KPBS AIRDATE: April 01, 2005
There’s a certain danger in certainty. With intractable, authoritative assurance, a quartet of provocative stage characters risk love, life, family and faith.
In “King Lear,” two obstinate fathers are dazzled by fawning falsehoods and blind to the simple honesty of a faithful child. Only despair brings vision and clarity. In the San Diego Repertory Theatre production, directed by Todd Salovey, you can hear the gears grinding. From Sam Woodhouse as Lear on through the large cast, everybody is working — independently; nothing seems organic or integrated. The multiple acting styles and distracting hodgepodge of costumes make the piece feel unfinished and inchoate.

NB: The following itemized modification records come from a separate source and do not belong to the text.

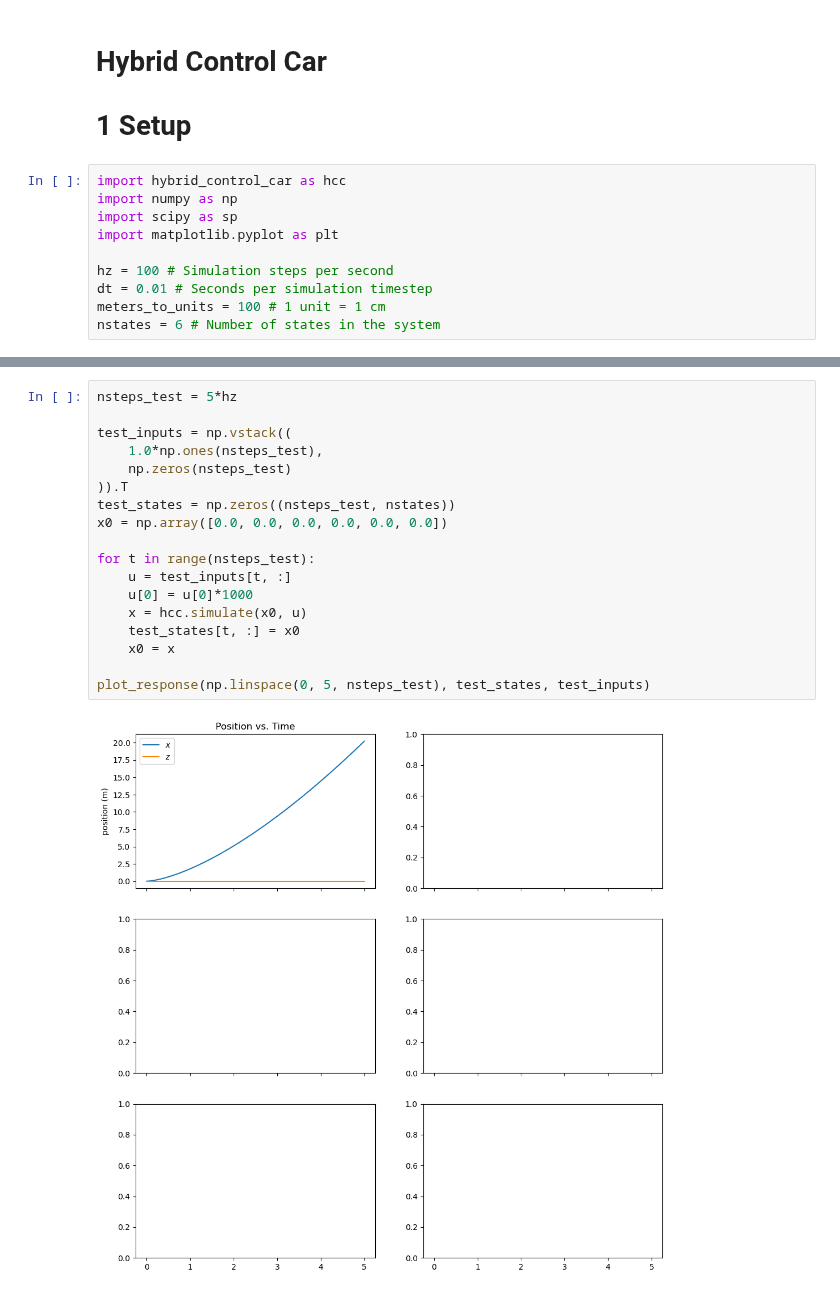
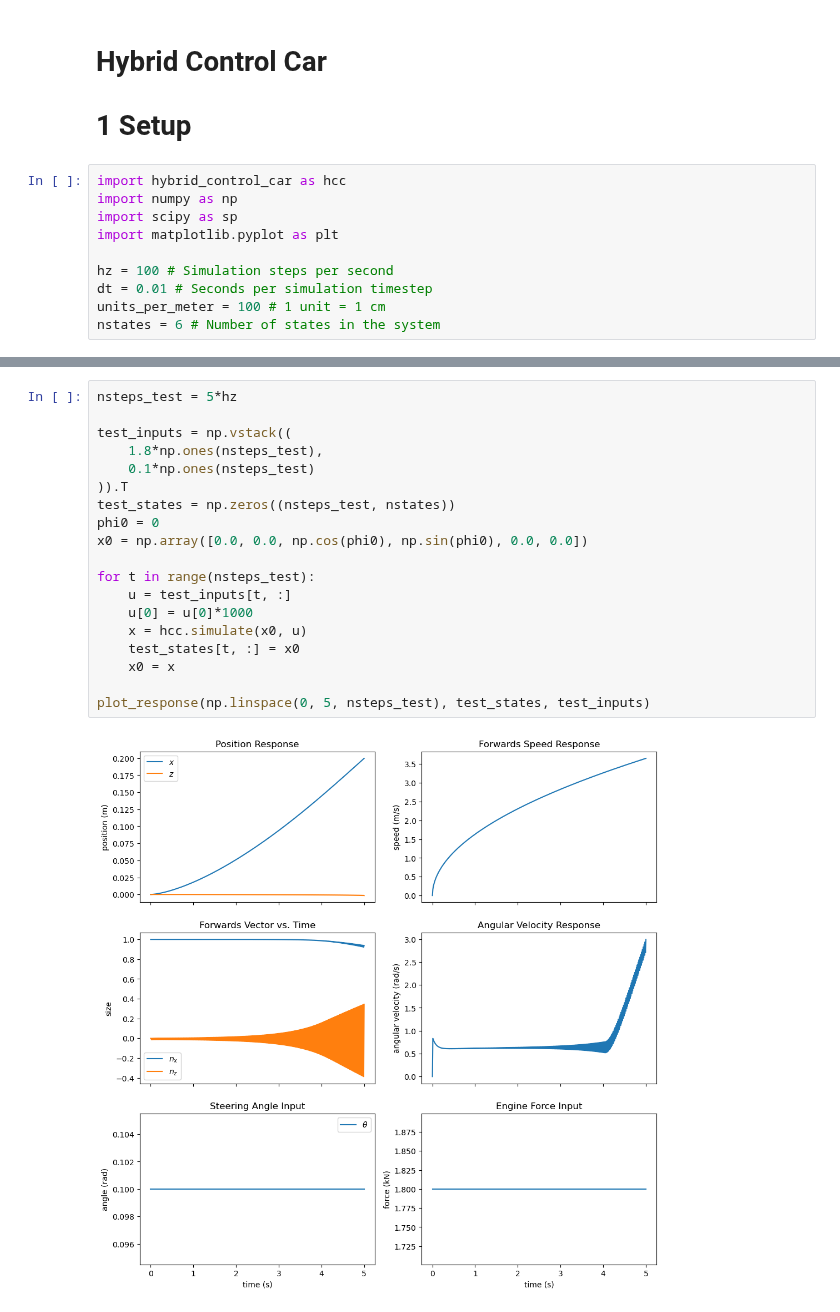
Before and after one commit to KylerLimata/hybrid-control-car, a Jupyter notebook: project2.ipynb, the cells around one changed output, grey strips where cells are left out. Cells and saved outputs as stored; diff of their text form.

Commit message:
Plot full state and input

```diff
--- a/project2.ipynb
+++ b/project2.ipynb
@@ -11,6 +11,6 @@ import matplotlib.pyplot as plt
 
 hz = 100 # Simulation steps per second
 dt = 0.01 # Seconds per simulation timestep
-meters_to_units = 100 # 1 unit = 1 cm
+units_per_meter = 100 # 1 unit = 1 cm
 nstates = 6 # Number of states in the system
 # %%
@@ -36,20 +61,21 @@ def plot_response(time, states, inputs):
 # %%
 nsteps_test = 5*hz
 
 test_inputs = np.vstack((
-    1.0*np.ones(nsteps_test),
-    np.zeros(nsteps_test)
+    1.8*np.ones(nsteps_test),
+    0.1*np.ones(nsteps_test)
 )).T
 test_states = np.zeros((nsteps_test, nstates))
-x0 = np.array([0.0, 0.0, 0.0, 0.0, 0.0, 0.0])
+phi0 = 0
+x0 = np.array([0.0, 0.0, np.cos(phi0), np.sin(phi0), 0.0, 0.0])
 
 for t in range(nsteps_test):
     u = test_inputs[t, :]
     u[0] = u[0]*1000
     x = hcc.simulate(x0, u)
     test_states[t, :] = x0
     x0 = x
 
 plot_response(np.linspace(0, 5, nsteps_test), test_states, test_inputs)
 # %% [output]
-[figure, old version]
+[figure, new version]
```
Also changed, not shown: parts of 1 cell of this notebook.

But up in Carlsbad, at New Village Arts, the ensemble work is outstanding. In “The Waverly Gallery,” everyone is certain they know what’s best for Gladys, an aging matriarch who was once a social and political powerhouse, but is now losing her memory and her marbles. All she wants is to be listened to and respected, but her family can barely cope with her dementia and decline. Kenneth Lonergan’s gut-wrenching play of memory and regret was a finalist for the 2001 Pulitzer Prize. Under the direction of New Village co-founder Kristianne Kurner, the overlapped conversations are impeccably timed and the performances are spectacular. The play couldn’t be more provocative or relevant. Miss it at your own risk.
Same could be said for “Doubt,” which is, surprisingly, having its West coast premiere while the Off Broadway venture is opening on Broadway. Hailed in New York as the best play of the season, this thought-provoking drama by John Patrick Shanley concerns a nun and a priest, and her suspicions of his intentions toward the altar boys. She’s as rigid in her conviction as she is in her religious beliefs. It’s a tightly wrapped mystery that remains brilliantly unresolved at the end, a contemplation of the fine line between faith and justice, paranoia and pedophilia. The Pasadena Playhouse production, directed by Claudia Weill and starring Linda Hunt, seems far more black and white than the many shades of gray in the wonderful text. This one’s the Tony Award talk of the Town. See it here first.
Now, speaking of firsts, the Old Globe is premiering a new musical about a legendary literary figure. “Himself and Nora” concerns Irish author James Joyce and his muse, Nora Barnacle, a chambermaid who inspired him with her colorful language and lusty ways. There’s nothing certain in their lives except his genius, drinking and impending blindness – and their enduring love. This is Joyce and Ireland Lite, but the word-drunk musical evokes a place and a period, the five performers are sheer delight and the passion is palpable.
One thing’s certain. You, too, can have your reservations confirmed at the theater.
©2005 Patté Productions Inc.